Unlike the Germans, the Americans were not subject to such constraints, as contemporary newspaper accounts and declassified FBI files show. Although the FBI has not officially investigated the Hindenburg incident, he participated in the US Department of Commerce investigation and became a point of contact for citizens with theories to share.
While many correspondents offered technical explanations for the disaster, those who favored sabotage showed the American imagination in full swing.
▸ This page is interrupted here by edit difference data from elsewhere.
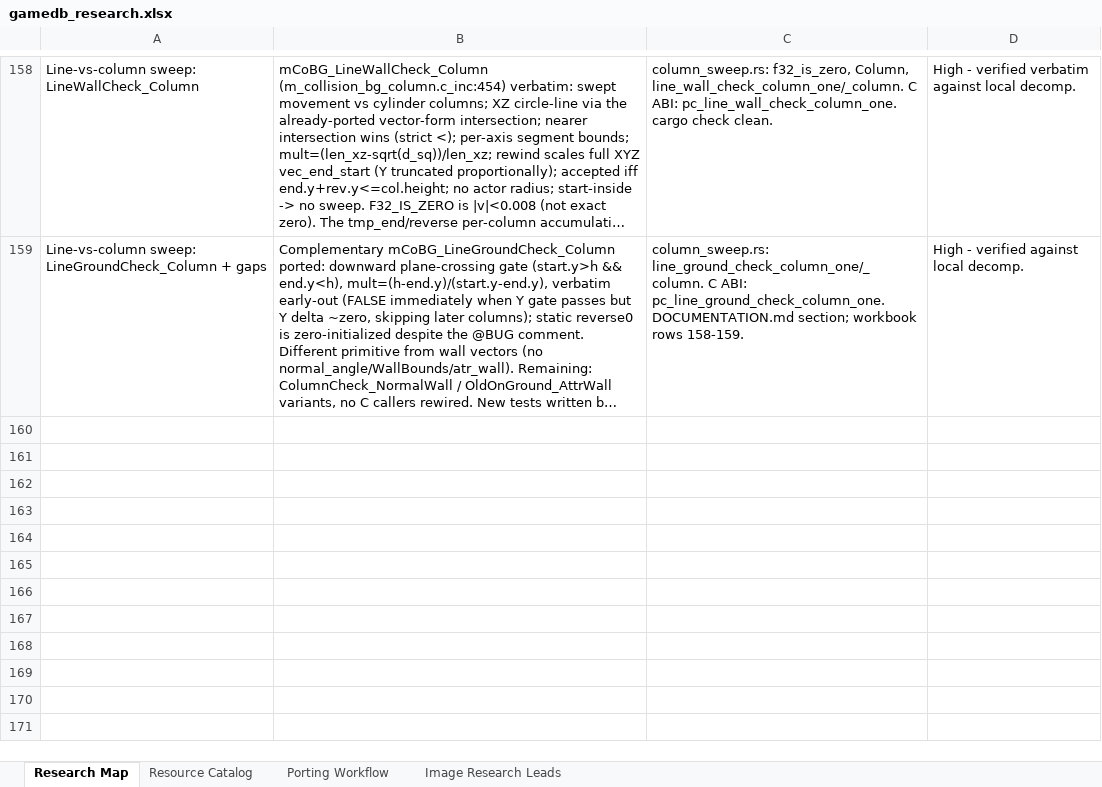
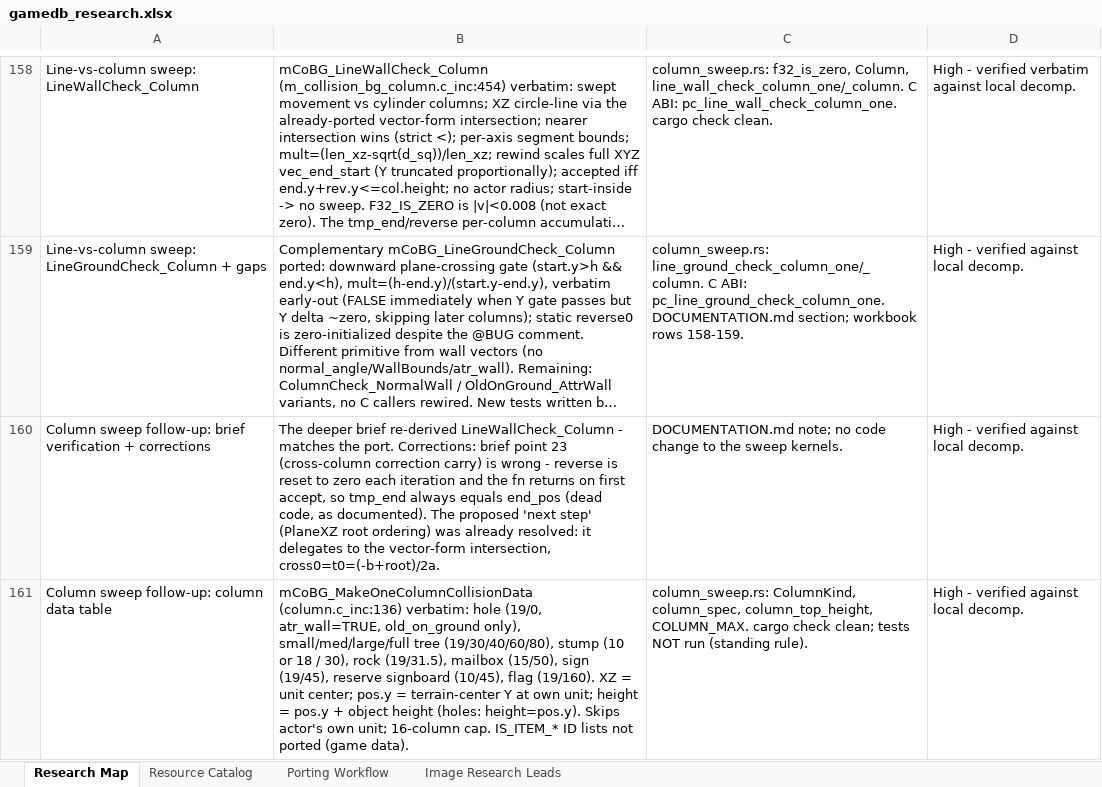
Before and after one commit to himan1372/rustimal-crossing, an Excel workbook: gamedb_research.xlsx, sheet Research Map, drawn as a sheet; only a part is shown, gaps mark what is left out; long unchanged cells end in …; values as stored, in another font and other column widths than the file's, no borders; the diff names each change by its address in the sheet, - before the commit and + after, or states it on an @@ line.

Commit message:
Column data table + sweep follow-up (column_sweep.rs)
- Verbatim column specs from MakeOneColumnCollisionData:
  trees 19/30/40/60/80, stumps 10|18/30, rock 19/31.5,
  mailbox 15/50, sign 19/45, signboard 10/45, flag 19/160,
  hole 19/0 atr_wall=TRUE; height = terrain-center Y + object
  height; 16-column cap.
- Correct the brief's point 23: cross-column correction carry
  is dead code (reverse reset each iteration).
- Docs: DOCUMENTATION.md; workbook rows 160-161.
- cargo check --lib clean. Tests not run.

```diff
--- a/gamedb_research.xlsx (sheet Research Map)
+++ b/gamedb_research.xlsx (sheet Research Map)
+row 160: Column sweep follow-up: brief verification + corrections | The deeper brief re-derived LineWallCheck_Column - matches the port. Corrections: brief point 23 (cross-column correction carry) is wrong - reverse is reset to zero each iteration and the fn returns on first accept, so tmp_end always equals end_pos (dead code, as documented). The proposed 'next step' (PlaneXZ root ordering) was already resolved: it delegates to the vector-form intersection, cross0=t0=(-b+root)/2a. | DOCUMENTATION.md note; no code change to the sweep kernels. | High - verified against local decomp.
+row 161: Column sweep follow-up: column data table | mCoBG_MakeOneColumnCollisionData (column.c_inc:136) verbatim: hole (19/0, atr_wall=TRUE, old_on_ground only), small/med/large/full tree (19/30/40/60/80), stump (10 or 18 / 30), rock (19/31.5), mailbox (15/50), sign (19/45), reserve signboard (10/45), flag (19/160). XZ = unit center; pos.y = terrain-center Y at own unit; height = pos.y + object height (holes: height=pos.y). Skips actor's own unit; 16-column cap. IS_ITEM_* ID lists not ported (game data). | column_sweep.rs: ColumnKind, column_spec, column_top_height, COLUMN_MAX. cargo check clean; tests NOT run (standing rule). | High - verified against local decomp.
```
Also changed, not shown: 2 other files.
Many have suggested that anti-Nazi elements were responsible. Among them were Communists, anti-Nazi Germans, Jews and Spaniards presumably angered by Germany’s support for fascist leader Francisco Franco.
At least one correspondent suggested it was an inside job, that the Nazis themselves blew up the Hindenburg for insurance money.
The conspirators also had a variety of theories regarding the means of destruction. An incendiary bullet fired from the ground was a possibility. (The FBI examined suspicious footprints at one point but found nothing.) Another theory suggested that a small plane had fired at the Hindenburg from the top. A letter writer insisted he was shot by a NYPD lieutenant on orders from Mayor Fiorello La Guardia.
The most common suspicion, however, was that a bomb had been hidden somewhere in the ship’s vast interior, ready to be activated either by a timer or a change in barometric pressure.
A theory of sabotage based on an American passenger named Joseph Spaeh (or Späh).
A German steward reported that he seemed oddly aloof and “unsympathetic to airship travel”. Spaeh also happens to be a professional contortionist and acrobat, talents useful for climbing around the ship’s interior structure and planting a bomb. At the request of the base’s naval commander, the FBI checked on Spaeh and found nothing to incriminate him.
AUDIO: An eyewitness account of the Hindenburg disaster
Decades later, a new suspect emerges
Spaeh wouldn’t be the only suspect. In a popular 1962 book, Who destroyed the Hindenburg?, writer and military historian AA Hoehling accused a crew member of being the saboteur. Based on his own research, Hoehling believed that Eric (or Erich) Spehl, a 26-year-old rigger, planted a bomb on board, allegedly encouraged by his communist girlfriend. Hoehling admitted his case against Spehl was “circumstantial.”
In 1972, another author, Michael M. Mooney, also pointed the finger at Spehl in his book, The Hindenburg. This time, enterprising German journalists tracked down a woman they identified as Spehl’s former fiancée, who denounced the theory as “absolute madness”.
Mooney’s book, in turn, became the source for the 1975 film The Hindenburgwho made a similar case but changed the name of the supposed saboteur.
The real Spehl, meanwhile, was unable to defend himself. He had been dead since 1937, victim of the crash.
READ MORE: The Hindenburg: 9 surprising facts
Official surveys blame atmospheric conditions
The American and German governments each conducted investigations into the crash, releasing their findings in July 1937 and January 1938 respectively.
Both concluded that the weather conditions on that rainy evening led to the disaster, although they differed as to the exact mechanism. The Americans suggested that an electrical phenomenon called “brush discharge” most likely ignited a hydrogen leak, starting the fast-moving fire. The Germans favored the spark theory originally put forward by Hugo Eckener.
Even so, neither investigation completely ruled out the possibility of sabotage. Nor have several generations of conspiracy theorists in the years since.
Although the general consensus among experts today is that the disaster was an accident, exactly what – or who – destroyed the Hindenburg may never be known with absolute certainty.